Introduction:Comprehensive mRNA sequencing is a powerful tool for conducting unbiased, quantitative differential gene expression analysis. However, the reliability of these data is contingent on the extraction of high-quality RNA from samples. Preserving RNA integrity during extraction can be problematic, especially in tissues such as skin with dense, connective matrices and elevated ribonuclease expression. This is a major barrier to understanding the influences of altered gene expression in many preclinical pain models and clinical pain disorders where skin is the site of tissue injury.Objective:This study developed and evaluated extraction protocols for skin and other tissues to maximize recovery of high-integrity RNA needed for quantitative mRNA sequencing.Methods:Rodent and human tissue samples underwent one of the several different protocols that combined either RNA-stabilizing solution or snap-freezing with bead milling or cryosectioning. Indices of RNA integrity and purity were assessed for all samples.Results:Extraction of high-integrity RNA is highly dependent on the methods used. Bead-milling skin collected in RNA-stabilizing solution resulted in extensive RNA degradation. Snap-freezing in liquid nitrogen was required for skin and highly preferable for other tissues. Skin also required cryosectioning to achieve effective penetration of RNA-stabilizing solution to preserve RNA integrity, whereas bead milling could be used instead with other tissues. Each method was reproducible across multiple experimenters. Electrophoretic anomalies that skewed RNA integrity value assignment required manual correction and often resulted in score reduction.Conclusion:To achieve the potential of quantitative differential gene expression analysis requires verification of tissue-dependent extraction methods that yield high-integrity RNA.

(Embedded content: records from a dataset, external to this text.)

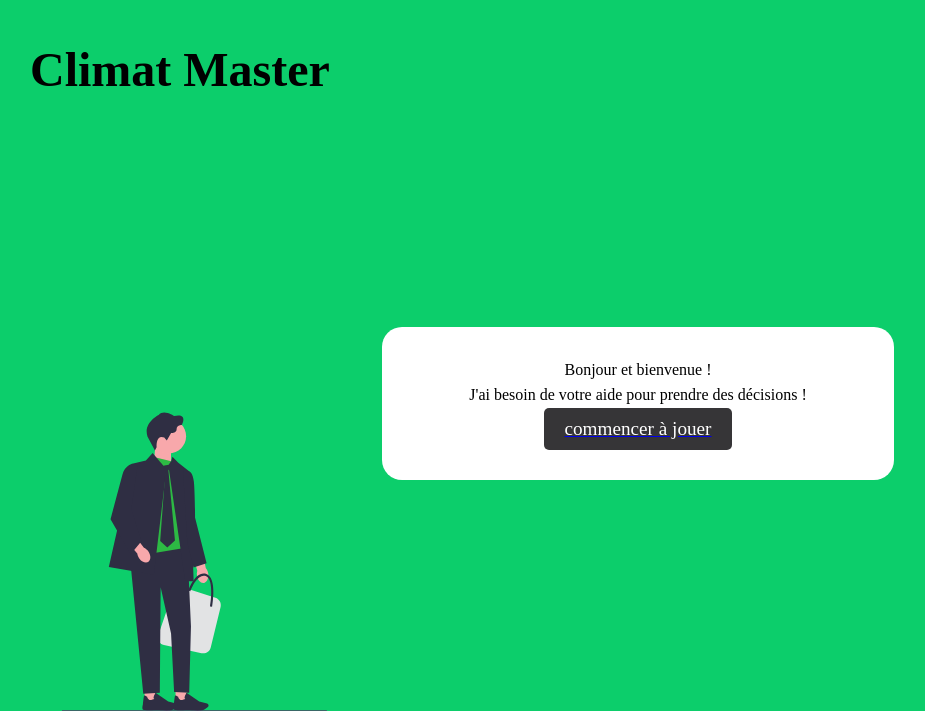
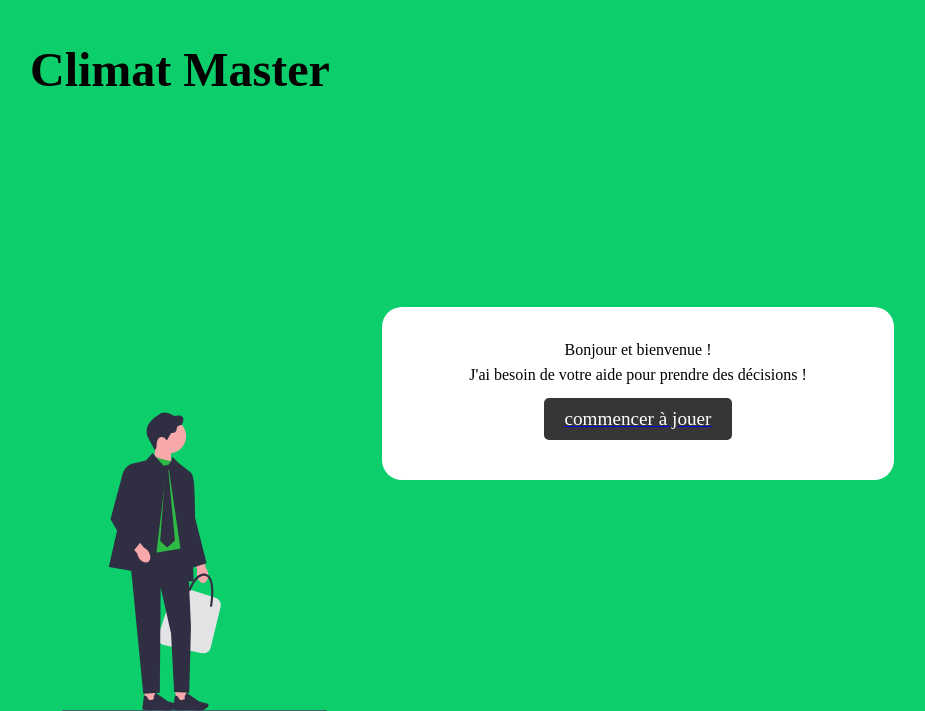
Before and after one commit to Gromototo/nuitinfo, a Flask app: page / in a window 1280 px wide. Shown: the top 711 px of the page, without its empty margins (2-927 px from the left). Run offline with Flask 3, Linux system fonts and the light colour scheme.

Commit message:
FINAL COMMIT ?!

```diff
--- a/static/style/start.css
+++ b/static/style/start.css
@@ -77,3 +77,8 @@ button {
 button:hover {
     background-color: var(--color-black); /* Légèrement plus clair que la couleur du bouton */
 }
+
+#firstbutton {
+    margin-top: 10px;
+    margin-bottom: 10px;
+}
--- a/templates/start.html
+++ b/templates/start.html
@@ -16,7 +16,7 @@
        <p name="toto">Bonjour et bienvenue !</p>
        <p>J'ai besoin de votre aide pour prendre des décisions !</p>
 
-       <a href="homepage"><button> commencer à jouer</button></a>
+       <a href="homepage" id = "firstbutton"><button> commencer à jouer</button></a>
      </div>
 
      <div align="center">
```
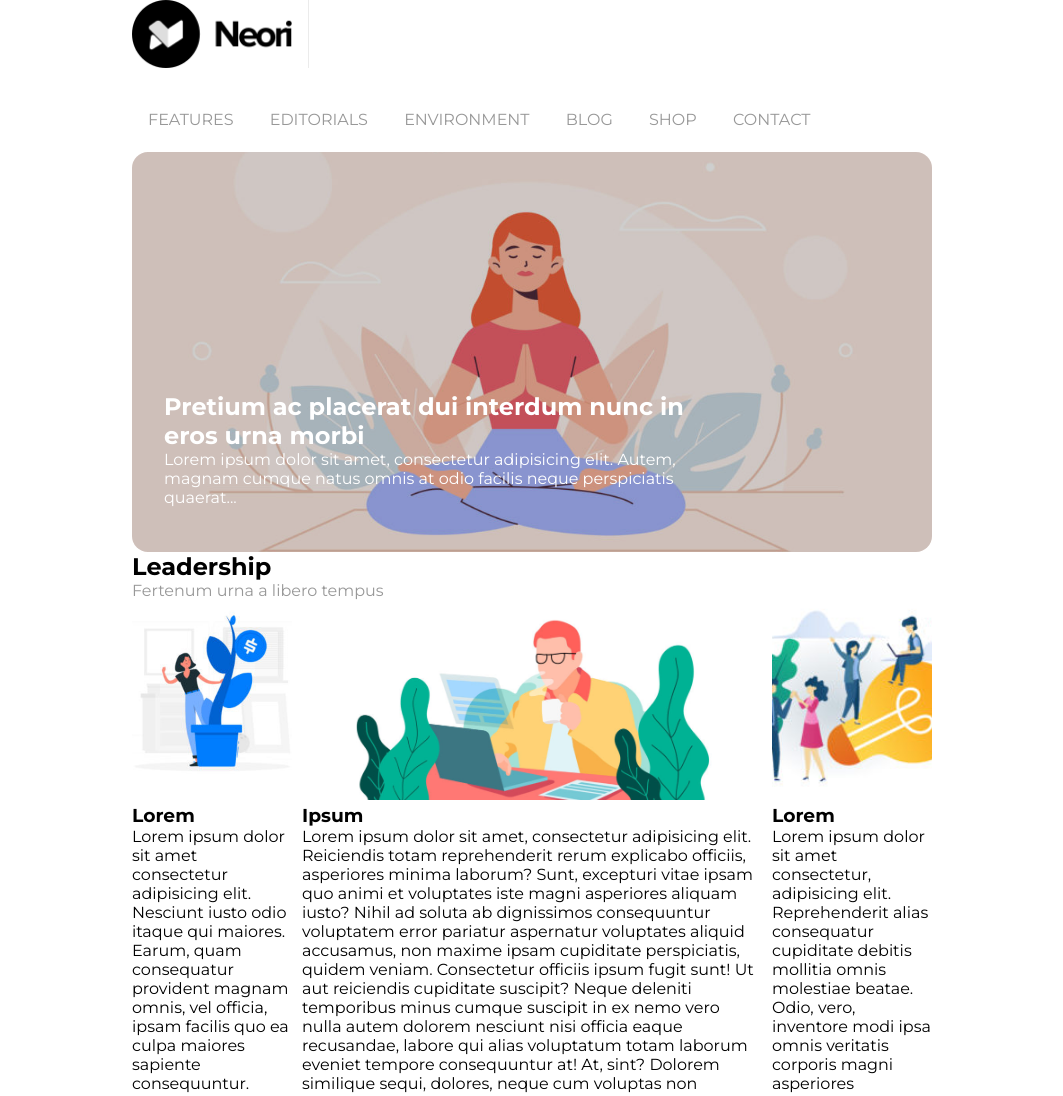
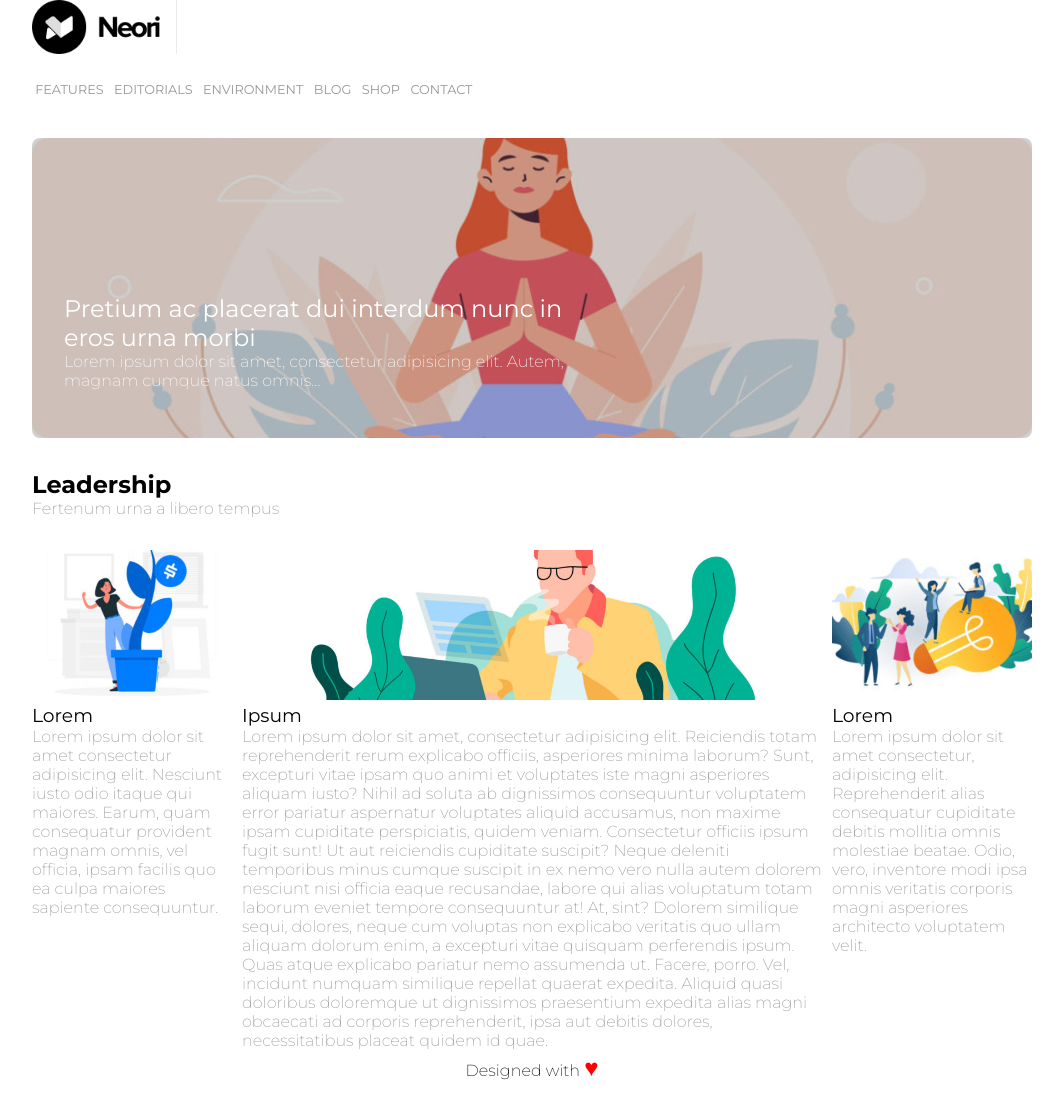
Before and after one commit to AlexViti/htmlcss-wp, a plain HTML site: page index.html in a window 1280 px wide. Shown: the top 1096 px of the page, without its empty margins (108-1171 px from the left). Drawn offline with Linux system fonts and the light colour scheme.

Commit message:
Improve header and banner style

```diff
--- a/css/style.css
+++ b/css/style.css
@@ -6,6 +6,7 @@
 
 html {
 	font-family: 'Montserrat', sans-serif;
+	font-weight: 200;
 }
 
 body {
@@ -14,7 +15,7 @@ body {
 }
 
 .main-header>img {
-	width: 10rem;
+	width: 8rem;
 	box-sizing: content-box;
 	padding-right: 1rem;
 	border-right: 1px solid #ebebeb;
@@ -38,7 +39,9 @@ li>a {
 	display: inline-block;
 	text-transform: uppercase;
 	line-height: 2rem;
-	padding: 1rem;
+	padding: 0 0.2rem;
+	font-weight: 400;
+	font-size: 0.8rem;
 }
 
 li>a:hover {
@@ -48,31 +51,43 @@ li>a:hover {
 
 .banner {
 	display: block;
-	height: 400px;
-	width: 800px;
+	height: 300px;
+	width: 1000px;
 	background-image: url(../img/banner.jpg);
 	background-position: center;
 	background-repeat: no-repeat;
 	background-size: cover;
 	border-radius: 1rem;
 	color: white;
+	margin: 2rem 0;
 	position: relative;
 }
 
-.banner>section {
+.opaque {
 	width: 100%;
 	height: 100%;
 	background-color: #00000030;
-	border-radius: 1rem;
-	padding: 30% 30% 2rem 2rem;
+	border-radius: 0.5rem;
 }
 
-.banner>section:hover {
+.banner section {
+	position: absolute;
+	width: 55%;
+	bottom: 3rem;
+	left: 2rem;
+}
+
+.opaque:hover {
 	background-color: #00000040;
 }
 
+
+h2, h3 {
+	font-weight: 400;
+}
+
 main>section {
-	width: 800px;
+	width: 1000px;
 }
 
 .clearfix::after {
@@ -81,7 +96,11 @@ main>section {
 	clear: both;
 }
 
-.subtitle {
+section>header {
+	margin: 2rem 0;
+}
+
+.subtitle, section>section>p {
 	color: #989898;
 }
 
@@ -100,9 +119,10 @@ main>section {
 
 .col>img {
 	width: 100%;
-	height: 200px;
+	height: 150px;
 	object-fit: cover;
 }
+
 
 footer {
 	margin-top: 5px;
--- a/index.html
+++ b/index.html
@@ -37,10 +37,12 @@
 
 		<!-- banner with image and a linked article -->
 		<a href="#" class="banner">
-			<section>
-				<h2>Pretium ac placerat dui interdum nunc in eros urna morbi</h2>
-				<p>Lorem ipsum dolor sit amet, consectetur adipisicing elit. Autem, magnam cumque natus omnis at odio facilis neque perspiciatis quaerat...</p>
-			</section>
+			<div class="opaque">
+				<section>
+					<h2>Pretium ac placerat dui interdum nunc in eros urna morbi</h2>
+					<p>Lorem ipsum dolor sit amet, consectetur adipisicing elit. Autem, magnam cumque natus omnis...</p>
+				</section>
+			</div>
 		</a >
 
 		<!-- section with header and 3 column sections -->
```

- RIN assignment
- RNA extraction
- RNA integrity assessment
ASJC Scopus subject areas
- Anesthesiology and Pain Medicine